Chapter

Arthritis and Musculoskeletal Conditions

Health Psychology

III. DISEASES AND DISORDERS

  1. Mary C. Davis PhD1,
  2. Heather M. Burke PhD2,
  3. Alex J. Zautra PhD1,
  4. Shannon Stark MA1

Published Online: 26 SEP 2012

DOI: 10.1002/9781118133880.hop209008

Handbook of Psychology, Second Edition

Handbook of Psychology, Second Edition

How to Cite

Davis, M. C., Burke, H. M., Zautra, A. J. and Stark, S. 2012. Arthritis and Musculoskeletal Conditions. Handbook of Psychology, Second Edition. 9:III:8.

Author Information

  1. 1

    Arizona State University, Department of Psychology, Tempe, Arizona, USA

  2. 2

    University of California, San Francisco, Department of Psychiatry, San Francisco, California, USA

Publication History

  1. Published Online: 26 SEP 2012

Abstract

Arthritis and other musculoskeletal conditions collectively represent the most common cause of disability in the United States. The widespread prevalence and disability associated with osteoarthritis (OA), rheumatoid arthritis (RA), and fibromyalgia (FM) highlight the importance of identifying mechanisms that affect arthritis onset, course, and outcome. To understand the complexity of chronic pain, we apply a biopsychosocial model that simultaneously considers the role of biological, psychological, and social factors in the health and well-being of individuals with OA, RA, and FM. First, we review disease processes, common signs and symptoms, disease onset and course, demographic and risk factors, and genetic vulnerabilities. Second, we review the body's stress-sensitive systems, including how they may contribute to disease activity and outcomes. Third, we review sources of psychosocial resilience and vulnerability that may moderate the effects of stress. Finally, we review biomedical and empirically validated psychosocial treatments for these conditions and discuss several future directions in novel treatments.
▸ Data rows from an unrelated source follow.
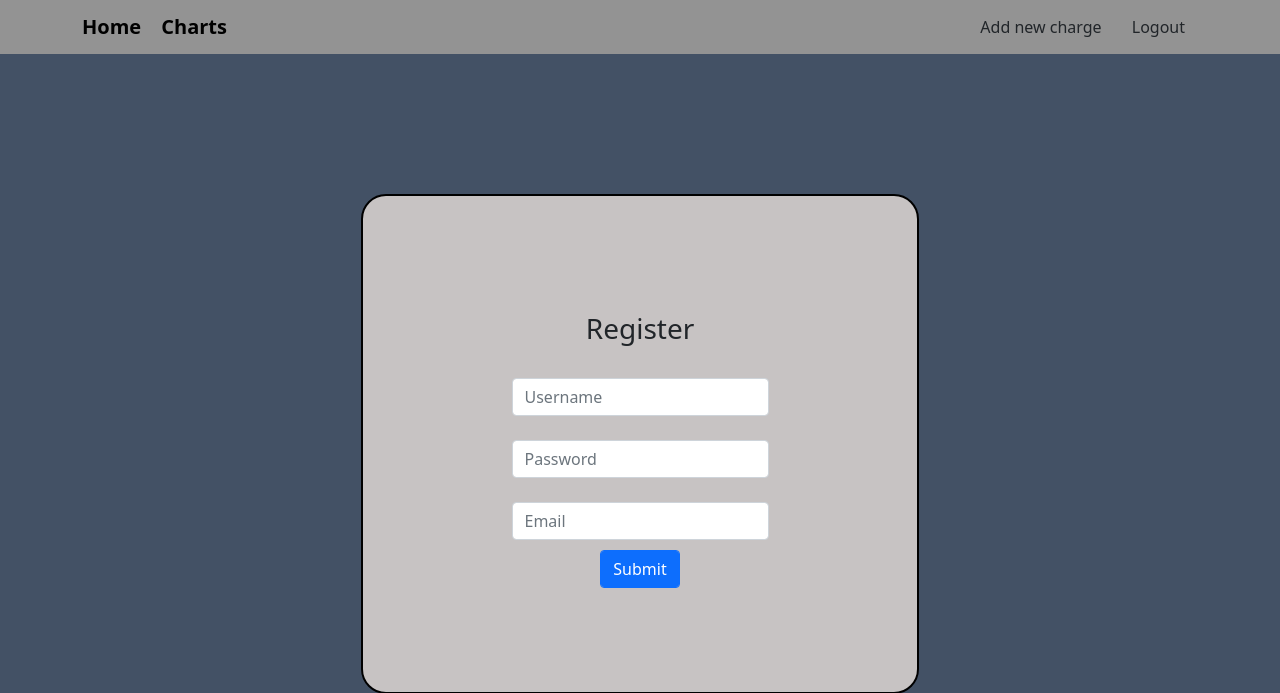
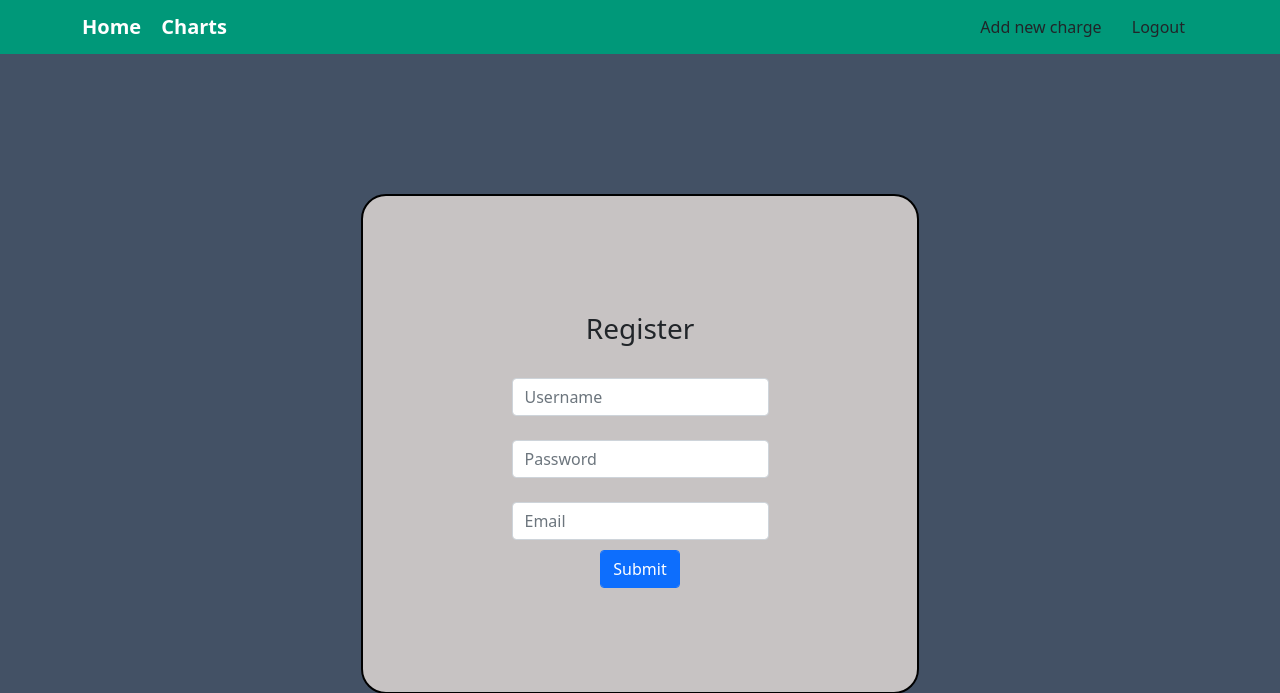
Before and after one commit to jfipps/SpendTrends, a Flask app: page /register in a window 1280 px wide. Shown: the top 693 px of the page. Run offline with Flask 2, Linux system fonts and the light colour scheme; tables that the repository leaves empty or names only in its code hold one stand-in row (values such as "Sample post"); some libraries are stand-ins or nearby versions.

Commit message:
2/23/2021 Fixed borders. Changed color scheme. Fixed filter issue

```diff
--- a/ToDo.txt
+++ b/ToDo.txt
@@ -1,4 +1,4 @@
 -More cleanup
 -Clean up UI
-	-Fix table border issues
 -Set up user profile page
+	-Set up drop down in navbar
--- a/server.py
+++ b/server.py
@@ -34,7 +34,9 @@ def home():
         # Adds in dictionary entry for two decimal places for the charge float
         for item in sortedSpend:
             charge_string = "{:.2f}".format(item['Charge'])
-            item['chargeString'] = charge_string
+            item['charge_string'] = charge_string
+
+        print(sortedSpend)
 
         return render_template("home.html", spending=sortedSpend, greeting="")
 
@@ -48,10 +50,14 @@ def home():
         }
         filtered_spending = spending_dao.get_filtered_charges(connection, filter_data, 2)
 
+        print(filtered_spending)
+
         # Adds in dictionary entry for two decimal places for the charge float
         for item in filtered_spending:
             charge_string = "{:.2f}".format(item['Charge'])
             item['charge_string'] = charge_string
+
+        print(filtered_spending)
 
         return render_template("home.html", spending=filtered_spending, greeting="")
 
--- a/spending_dao.py
+++ b/spending_dao.py
@@ -128,7 +128,6 @@ def get_pie_card(connection, userID):
             'Card': card,
             'Count': count
         })
-    print(response)
     return response
 
 if __name__ == "__main__":
--- a/static/base.css
+++ b/static/base.css
@@ -1,10 +1,10 @@
 #navigationBar {
-    background-color: #939393;
+    background-color: #009879;
 }
 
 a {
     font-weight: bold;
-    color: black;
+    color: white;
 }
 
 .black-font {
--- a/templates/base.html
+++ b/templates/base.html
@@ -36,8 +36,8 @@
     <nav class="navbar navbar-expand-lg navbar-dark" id="navigationBar">
       <div class="container">
         <div class="justify-content-left">
-          <a href="home" class="navbar-brand black-font">Home</a>
-          <a href="charts" class="navbar-brand black-font">Charts</a>
+          <a href="home" class="navbar-brand">Home</a>
+          <a href="charts" class="navbar-brand">Charts</a>
         </div>
         <div class="justify-content-end">
           <button type="button" class="btn" data-toggle="modal" data-target="#exampleModalCenter">Add new charge</button>
--- a/templates/home.html
+++ b/templates/home.html
@@ -20,7 +20,7 @@
 <!--            <a href="logout"><button type="button" class="btn">Logout</button></a>-->
 <!--          </div>-->
 <!--        </div>-->
-        <table border="0" class="table table-sortable myTable" id="chargeTable">
+        <table class="table table-sortable myTable" id="chargeTable">
           <thead>
             <th><input type="checkbox" id="check_all" onclick="toggle(this)"></th>
             <th>Category</th>
@@ -36,7 +36,7 @@
                       <td><input id="row{{x}}" onclick="checklist({{x}})" type="checkbox" name="row_check" value="{{spending[x]['Charge ID']}}"></td>
                       <td align="center">{{spending[x]['Category']}}</td>
                       <td align="center">{{spending[x]['Vendor']}}</td>
-                      <td align="center">${{spending[x]['chargeString']}}</td>
+                      <td align="center">${{spending[x]['charge_string']}}</td>
                       <td align="center">{{spending[x]['Card']}}</td>
                       <td align="center">{{spending[x]['Date']}}</td>
                     </tr>
```
Also changed, not shown: static/home.css (+5 -3 lines).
Keywords:

  • chronic pain;
  • musculoskeletal pain;
  • stress;
  • resilience;
  • psychosocial factors